Instructions for the task: Return each entry exactly, with none missing.

↓↓↓

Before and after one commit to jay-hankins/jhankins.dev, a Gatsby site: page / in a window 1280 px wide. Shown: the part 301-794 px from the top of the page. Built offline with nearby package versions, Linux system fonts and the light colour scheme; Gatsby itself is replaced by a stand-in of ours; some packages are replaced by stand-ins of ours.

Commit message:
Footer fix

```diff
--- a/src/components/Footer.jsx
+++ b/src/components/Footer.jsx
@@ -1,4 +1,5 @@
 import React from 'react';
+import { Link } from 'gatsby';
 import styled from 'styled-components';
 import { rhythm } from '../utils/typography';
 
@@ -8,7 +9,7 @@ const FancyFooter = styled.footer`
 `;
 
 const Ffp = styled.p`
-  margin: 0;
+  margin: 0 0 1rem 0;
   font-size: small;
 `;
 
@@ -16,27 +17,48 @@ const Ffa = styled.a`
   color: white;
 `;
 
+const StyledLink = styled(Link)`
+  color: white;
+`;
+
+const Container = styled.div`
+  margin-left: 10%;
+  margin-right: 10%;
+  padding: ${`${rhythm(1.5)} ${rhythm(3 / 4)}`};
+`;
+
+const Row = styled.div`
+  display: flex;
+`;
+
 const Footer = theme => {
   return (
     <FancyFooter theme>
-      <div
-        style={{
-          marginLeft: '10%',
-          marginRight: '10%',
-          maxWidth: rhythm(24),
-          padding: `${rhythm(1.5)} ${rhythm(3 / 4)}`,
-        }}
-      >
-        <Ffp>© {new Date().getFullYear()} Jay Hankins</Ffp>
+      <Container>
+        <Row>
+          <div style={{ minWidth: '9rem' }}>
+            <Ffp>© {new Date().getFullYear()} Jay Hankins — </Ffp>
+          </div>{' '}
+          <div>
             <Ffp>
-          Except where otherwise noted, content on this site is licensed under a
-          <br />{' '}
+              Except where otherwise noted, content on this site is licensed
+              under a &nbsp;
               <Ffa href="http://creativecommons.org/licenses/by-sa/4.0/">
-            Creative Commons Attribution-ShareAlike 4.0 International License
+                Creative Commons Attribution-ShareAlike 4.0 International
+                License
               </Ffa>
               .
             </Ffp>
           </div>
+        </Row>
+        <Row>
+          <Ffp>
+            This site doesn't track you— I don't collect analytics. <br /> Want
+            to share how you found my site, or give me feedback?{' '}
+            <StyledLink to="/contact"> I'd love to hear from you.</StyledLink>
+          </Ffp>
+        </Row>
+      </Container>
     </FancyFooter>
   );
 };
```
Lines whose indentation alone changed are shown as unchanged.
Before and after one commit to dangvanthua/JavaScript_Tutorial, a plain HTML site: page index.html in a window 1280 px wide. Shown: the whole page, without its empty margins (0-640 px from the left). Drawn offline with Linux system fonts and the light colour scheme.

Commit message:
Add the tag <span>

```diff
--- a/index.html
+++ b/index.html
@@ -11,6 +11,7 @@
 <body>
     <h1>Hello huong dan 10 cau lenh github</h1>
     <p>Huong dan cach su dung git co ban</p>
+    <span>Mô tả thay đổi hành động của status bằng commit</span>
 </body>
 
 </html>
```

↑↑↑

Finished exercise:
Before and after one commit to jay-hankins/jhankins.dev, a Gatsby site: page / in a window 1280 px wide. Shown: the part 301-794 px from the top of the page. Built offline with nearby package versions, Linux system fonts and the light colour scheme; Gatsby itself is replaced by a stand-in of ours; some packages are replaced by stand-ins of ours.

Commit message:
Footer fix

```diff
--- a/src/components/Footer.jsx
+++ b/src/components/Footer.jsx
@@ -1,4 +1,5 @@
 import React from 'react';
+import { Link } from 'gatsby';
 import styled from 'styled-components';
 import { rhythm } from '../utils/typography';
 
@@ -8,7 +9,7 @@ const FancyFooter = styled.footer`
 `;
 
 const Ffp = styled.p`
-  margin: 0;
+  margin: 0 0 1rem 0;
   font-size: small;
 `;
 
@@ -16,27 +17,48 @@ const Ffa = styled.a`
   color: white;
 `;
 
+const StyledLink = styled(Link)`
+  color: white;
+`;
+
+const Container = styled.div`
+  margin-left: 10%;
+  margin-right: 10%;
+  padding: ${`${rhythm(1.5)} ${rhythm(3 / 4)}`};
+`;
+
+const Row = styled.div`
+  display: flex;
+`;
+
 const Footer = theme => {
   return (
     <FancyFooter theme>
-      <div
-        style={{
-          marginLeft: '10%',
-          marginRight: '10%',
-          maxWidth: rhythm(24),
-          padding: `${rhythm(1.5)} ${rhythm(3 / 4)}`,
-        }}
-      >
-        <Ffp>© {new Date().getFullYear()} Jay Hankins</Ffp>
+      <Container>
+        <Row>
+          <div style={{ minWidth: '9rem' }}>
+            <Ffp>© {new Date().getFullYear()} Jay Hankins — </Ffp>
+          </div>{' '}
+          <div>
             <Ffp>
-          Except where otherwise noted, content on this site is licensed under a
-          <br />{' '}
+              Except where otherwise noted, content on this site is licensed
+              under a &nbsp;
               <Ffa href="http://creativecommons.org/licenses/by-sa/4.0/">
-            Creative Commons Attribution-ShareAlike 4.0 International License
+                Creative Commons Attribution-ShareAlike 4.0 International
+                License
               </Ffa>
               .
             </Ffp>
           </div>
+        </Row>
+        <Row>
+          <Ffp>
+            This site doesn't track you— I don't collect analytics. <br /> Want
+            to share how you found my site, or give me feedback?{' '}
+            <StyledLink to="/contact"> I'd love to hear from you.</StyledLink>
+          </Ffp>
+        </Row>
+      </Container>
     </FancyFooter>
   );
 };
```
Lines whose indentation alone changed are shown as unchanged.
Before and after one commit to dangvanthua/JavaScript_Tutorial, a plain HTML site: page index.html in a window 1280 px wide. Shown: the whole page, without its empty margins (0-640 px from the left). Drawn offline with Linux system fonts and the light colour scheme.

Commit message:
Add the tag <span>

```diff
--- a/index.html
+++ b/index.html
@@ -11,6 +11,7 @@
 <body>
     <h1>Hello huong dan 10 cau lenh github</h1>
     <p>Huong dan cach su dung git co ban</p>
+    <span>Mô tả thay đổi hành động của status bằng commit</span>
 </body>
 
 </html>
```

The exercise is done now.